═══ ENTRIES PROVIDED

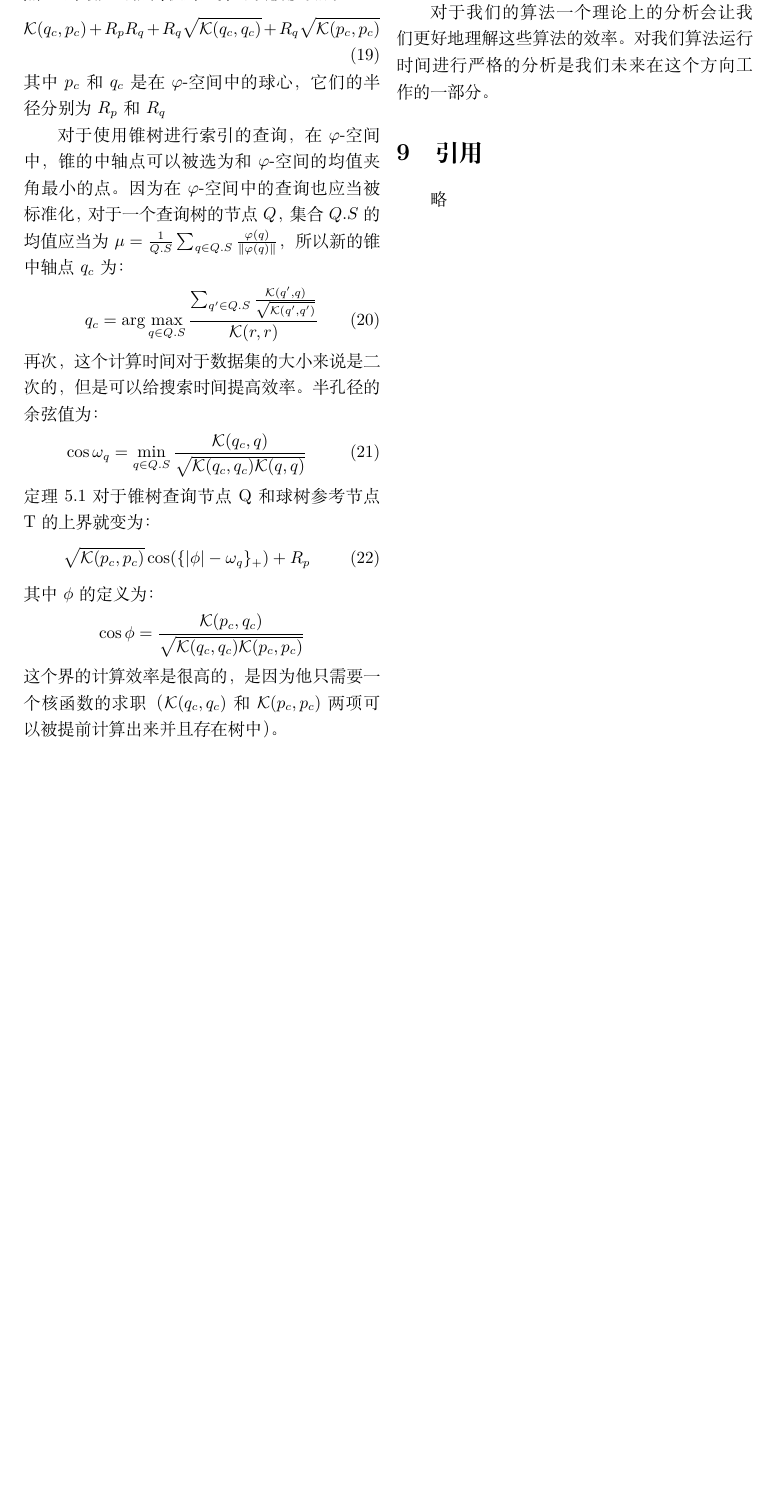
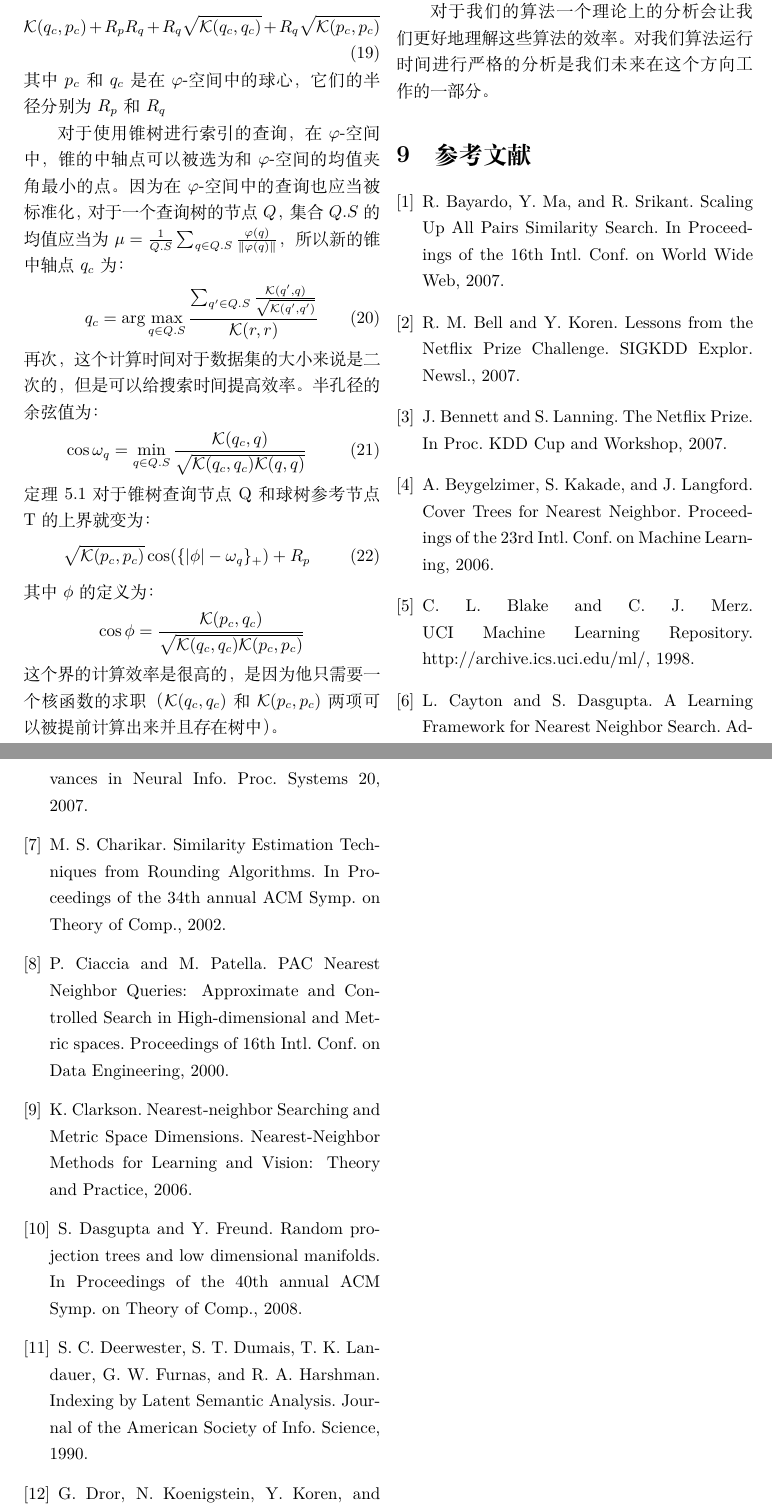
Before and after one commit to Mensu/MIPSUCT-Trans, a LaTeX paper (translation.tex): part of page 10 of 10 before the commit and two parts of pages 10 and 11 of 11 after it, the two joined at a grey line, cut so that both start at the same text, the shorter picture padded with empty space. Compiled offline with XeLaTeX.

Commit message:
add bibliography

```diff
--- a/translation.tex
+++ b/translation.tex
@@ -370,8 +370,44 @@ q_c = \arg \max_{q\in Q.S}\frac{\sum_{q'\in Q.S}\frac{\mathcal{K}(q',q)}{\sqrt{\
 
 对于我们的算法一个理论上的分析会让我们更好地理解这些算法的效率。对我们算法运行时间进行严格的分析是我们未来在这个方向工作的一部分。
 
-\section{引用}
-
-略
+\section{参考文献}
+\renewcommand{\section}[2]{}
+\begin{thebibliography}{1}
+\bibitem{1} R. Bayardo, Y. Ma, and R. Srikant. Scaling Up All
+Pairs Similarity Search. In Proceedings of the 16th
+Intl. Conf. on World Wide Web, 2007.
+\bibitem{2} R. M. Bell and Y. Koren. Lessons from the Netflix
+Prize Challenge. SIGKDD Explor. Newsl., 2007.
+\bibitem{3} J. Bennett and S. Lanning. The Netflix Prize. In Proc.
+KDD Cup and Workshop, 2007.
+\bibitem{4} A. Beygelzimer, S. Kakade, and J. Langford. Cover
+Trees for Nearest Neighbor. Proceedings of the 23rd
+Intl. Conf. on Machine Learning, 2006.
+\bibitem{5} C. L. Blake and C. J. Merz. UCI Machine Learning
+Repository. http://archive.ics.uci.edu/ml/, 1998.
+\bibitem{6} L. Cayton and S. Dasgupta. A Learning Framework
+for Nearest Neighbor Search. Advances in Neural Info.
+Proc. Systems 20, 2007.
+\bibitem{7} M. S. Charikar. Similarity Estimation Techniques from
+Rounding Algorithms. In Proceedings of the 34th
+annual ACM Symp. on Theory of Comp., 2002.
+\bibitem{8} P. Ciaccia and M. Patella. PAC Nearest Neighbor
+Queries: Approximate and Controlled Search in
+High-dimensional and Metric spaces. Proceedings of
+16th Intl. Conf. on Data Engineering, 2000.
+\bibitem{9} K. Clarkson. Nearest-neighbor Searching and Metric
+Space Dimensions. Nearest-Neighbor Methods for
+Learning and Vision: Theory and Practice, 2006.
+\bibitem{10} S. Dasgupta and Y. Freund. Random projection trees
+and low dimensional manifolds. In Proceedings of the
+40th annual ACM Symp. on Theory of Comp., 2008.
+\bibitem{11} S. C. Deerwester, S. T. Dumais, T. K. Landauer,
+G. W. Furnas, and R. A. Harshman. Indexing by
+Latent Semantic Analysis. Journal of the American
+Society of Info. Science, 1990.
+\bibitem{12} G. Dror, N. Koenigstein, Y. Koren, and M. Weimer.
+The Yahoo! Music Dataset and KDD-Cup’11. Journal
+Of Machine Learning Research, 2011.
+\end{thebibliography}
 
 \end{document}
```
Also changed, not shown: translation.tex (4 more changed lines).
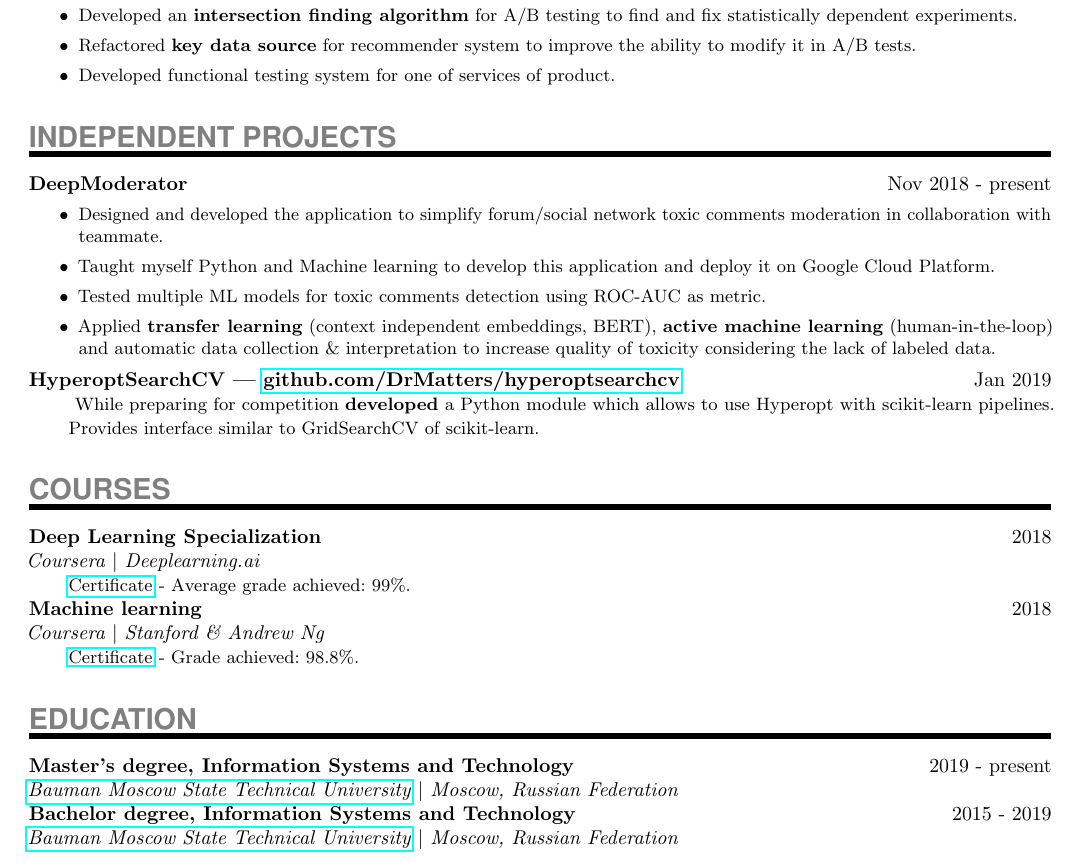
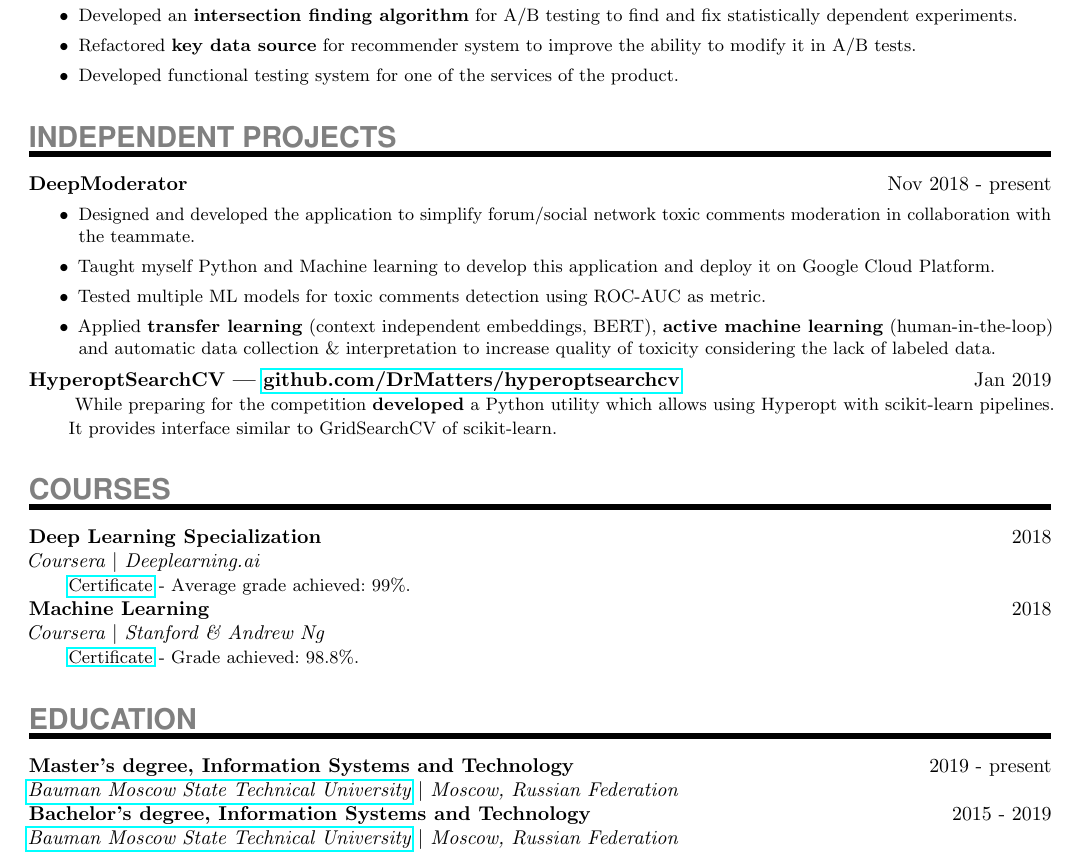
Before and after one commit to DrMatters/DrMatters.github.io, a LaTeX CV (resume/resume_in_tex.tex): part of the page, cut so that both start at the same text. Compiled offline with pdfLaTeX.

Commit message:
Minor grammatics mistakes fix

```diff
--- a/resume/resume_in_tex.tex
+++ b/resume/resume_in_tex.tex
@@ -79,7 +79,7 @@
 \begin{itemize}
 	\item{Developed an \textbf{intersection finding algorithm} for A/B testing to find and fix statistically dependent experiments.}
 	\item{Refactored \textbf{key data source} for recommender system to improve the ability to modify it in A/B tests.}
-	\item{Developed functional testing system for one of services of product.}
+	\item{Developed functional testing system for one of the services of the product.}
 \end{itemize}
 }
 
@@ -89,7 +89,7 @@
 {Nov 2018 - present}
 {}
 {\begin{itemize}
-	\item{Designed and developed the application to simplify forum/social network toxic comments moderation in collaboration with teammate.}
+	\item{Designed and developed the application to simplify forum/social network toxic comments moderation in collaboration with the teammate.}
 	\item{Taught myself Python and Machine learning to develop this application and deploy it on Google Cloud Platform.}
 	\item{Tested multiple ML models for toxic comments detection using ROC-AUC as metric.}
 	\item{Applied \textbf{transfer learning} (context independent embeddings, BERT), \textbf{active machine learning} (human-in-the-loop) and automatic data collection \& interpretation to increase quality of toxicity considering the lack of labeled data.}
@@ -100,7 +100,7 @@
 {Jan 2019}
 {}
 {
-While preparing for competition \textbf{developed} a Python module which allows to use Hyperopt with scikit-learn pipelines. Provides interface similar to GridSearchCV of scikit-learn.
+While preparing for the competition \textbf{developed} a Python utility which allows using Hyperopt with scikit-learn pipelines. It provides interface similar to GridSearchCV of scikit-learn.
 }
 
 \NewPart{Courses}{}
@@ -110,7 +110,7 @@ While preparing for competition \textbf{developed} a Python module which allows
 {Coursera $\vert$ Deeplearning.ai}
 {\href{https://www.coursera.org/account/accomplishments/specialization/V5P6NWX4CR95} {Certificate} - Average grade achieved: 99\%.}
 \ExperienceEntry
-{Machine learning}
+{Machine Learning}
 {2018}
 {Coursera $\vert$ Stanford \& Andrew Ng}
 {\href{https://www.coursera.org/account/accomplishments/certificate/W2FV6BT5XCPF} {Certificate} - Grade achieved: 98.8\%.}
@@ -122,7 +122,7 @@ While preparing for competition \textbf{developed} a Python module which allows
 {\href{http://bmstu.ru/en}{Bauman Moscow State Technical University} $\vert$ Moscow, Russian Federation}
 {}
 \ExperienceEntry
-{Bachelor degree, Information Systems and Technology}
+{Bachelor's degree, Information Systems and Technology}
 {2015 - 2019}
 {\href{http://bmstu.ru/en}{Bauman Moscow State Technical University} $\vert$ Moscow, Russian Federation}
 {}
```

══════

## TASK INSTRUCTIONS:
After removing the pictures, repeat the remaining records exactly.

## RESPONSE BOX:
Before and after one commit to Mensu/MIPSUCT-Trans, a LaTeX paper (translation.tex): part of page 10 of 10 before the commit and two parts of pages 10 and 11 of 11 after it, the two joined at a grey line, cut so that both start at the same text, the shorter picture padded with empty space. Compiled offline with XeLaTeX.

Commit message:
add bibliography

```diff
--- a/translation.tex
+++ b/translation.tex
@@ -370,8 +370,44 @@ q_c = \arg \max_{q\in Q.S}\frac{\sum_{q'\in Q.S}\frac{\mathcal{K}(q',q)}{\sqrt{\
 
 对于我们的算法一个理论上的分析会让我们更好地理解这些算法的效率。对我们算法运行时间进行严格的分析是我们未来在这个方向工作的一部分。
 
-\section{引用}
-
-略
+\section{参考文献}
+\renewcommand{\section}[2]{}
+\begin{thebibliography}{1}
+\bibitem{1} R. Bayardo, Y. Ma, and R. Srikant. Scaling Up All
+Pairs Similarity Search. In Proceedings of the 16th
+Intl. Conf. on World Wide Web, 2007.
+\bibitem{2} R. M. Bell and Y. Koren. Lessons from the Netflix
+Prize Challenge. SIGKDD Explor. Newsl., 2007.
+\bibitem{3} J. Bennett and S. Lanning. The Netflix Prize. In Proc.
+KDD Cup and Workshop, 2007.
+\bibitem{4} A. Beygelzimer, S. Kakade, and J. Langford. Cover
+Trees for Nearest Neighbor. Proceedings of the 23rd
+Intl. Conf. on Machine Learning, 2006.
+\bibitem{5} C. L. Blake and C. J. Merz. UCI Machine Learning
+Repository. http://archive.ics.uci.edu/ml/, 1998.
+\bibitem{6} L. Cayton and S. Dasgupta. A Learning Framework
+for Nearest Neighbor Search. Advances in Neural Info.
+Proc. Systems 20, 2007.
+\bibitem{7} M. S. Charikar. Similarity Estimation Techniques from
+Rounding Algorithms. In Proceedings of the 34th
+annual ACM Symp. on Theory of Comp., 2002.
+\bibitem{8} P. Ciaccia and M. Patella. PAC Nearest Neighbor
+Queries: Approximate and Controlled Search in
+High-dimensional and Metric spaces. Proceedings of
+16th Intl. Conf. on Data Engineering, 2000.
+\bibitem{9} K. Clarkson. Nearest-neighbor Searching and Metric
+Space Dimensions. Nearest-Neighbor Methods for
+Learning and Vision: Theory and Practice, 2006.
+\bibitem{10} S. Dasgupta and Y. Freund. Random projection trees
+and low dimensional manifolds. In Proceedings of the
+40th annual ACM Symp. on Theory of Comp., 2008.
+\bibitem{11} S. C. Deerwester, S. T. Dumais, T. K. Landauer,
+G. W. Furnas, and R. A. Harshman. Indexing by
+Latent Semantic Analysis. Journal of the American
+Society of Info. Science, 1990.
+\bibitem{12} G. Dror, N. Koenigstein, Y. Koren, and M. Weimer.
+The Yahoo! Music Dataset and KDD-Cup’11. Journal
+Of Machine Learning Research, 2011.
+\end{thebibliography}
 
 \end{document}
```
Also changed, not shown: translation.tex (4 more changed lines).
Before and after one commit to DrMatters/DrMatters.github.io, a LaTeX CV (resume/resume_in_tex.tex): part of the page, cut so that both start at the same text. Compiled offline with pdfLaTeX.

Commit message:
Minor grammatics mistakes fix

```diff
--- a/resume/resume_in_tex.tex
+++ b/resume/resume_in_tex.tex
@@ -79,7 +79,7 @@
 \begin{itemize}
 	\item{Developed an \textbf{intersection finding algorithm} for A/B testing to find and fix statistically dependent experiments.}
 	\item{Refactored \textbf{key data source} for recommender system to improve the ability to modify it in A/B tests.}
-	\item{Developed functional testing system for one of services of product.}
+	\item{Developed functional testing system for one of the services of the product.}
 \end{itemize}
 }
 
@@ -89,7 +89,7 @@
 {Nov 2018 - present}
 {}
 {\begin{itemize}
-	\item{Designed and developed the application to simplify forum/social network toxic comments moderation in collaboration with teammate.}
+	\item{Designed and developed the application to simplify forum/social network toxic comments moderation in collaboration with the teammate.}
 	\item{Taught myself Python and Machine learning to develop this application and deploy it on Google Cloud Platform.}
 	\item{Tested multiple ML models for toxic comments detection using ROC-AUC as metric.}
 	\item{Applied \textbf{transfer learning} (context independent embeddings, BERT), \textbf{active machine learning} (human-in-the-loop) and automatic data collection \& interpretation to increase quality of toxicity considering the lack of labeled data.}
@@ -100,7 +100,7 @@
 {Jan 2019}
 {}
 {
-While preparing for competition \textbf{developed} a Python module which allows to use Hyperopt with scikit-learn pipelines. Provides interface similar to GridSearchCV of scikit-learn.
+While preparing for the competition \textbf{developed} a Python utility which allows using Hyperopt with scikit-learn pipelines. It provides interface similar to GridSearchCV of scikit-learn.
 }
 
 \NewPart{Courses}{}
@@ -110,7 +110,7 @@ While preparing for competition \textbf{developed} a Python module which allows
 {Coursera $\vert$ Deeplearning.ai}
 {\href{https://www.coursera.org/account/accomplishments/specialization/V5P6NWX4CR95} {Certificate} - Average grade achieved: 99\%.}
 \ExperienceEntry
-{Machine learning}
+{Machine Learning}
 {2018}
 {Coursera $\vert$ Stanford \& Andrew Ng}
 {\href{https://www.coursera.org/account/accomplishments/certificate/W2FV6BT5XCPF} {Certificate} - Grade achieved: 98.8\%.}
@@ -122,7 +122,7 @@ While preparing for competition \textbf{developed} a Python module which allows
 {\href{http://bmstu.ru/en}{Bauman Moscow State Technical University} $\vert$ Moscow, Russian Federation}
 {}
 \ExperienceEntry
-{Bachelor degree, Information Systems and Technology}
+{Bachelor's degree, Information Systems and Technology}
 {2015 - 2019}
 {\href{http://bmstu.ru/en}{Bauman Moscow State Technical University} $\vert$ Moscow, Russian Federation}
 {}
```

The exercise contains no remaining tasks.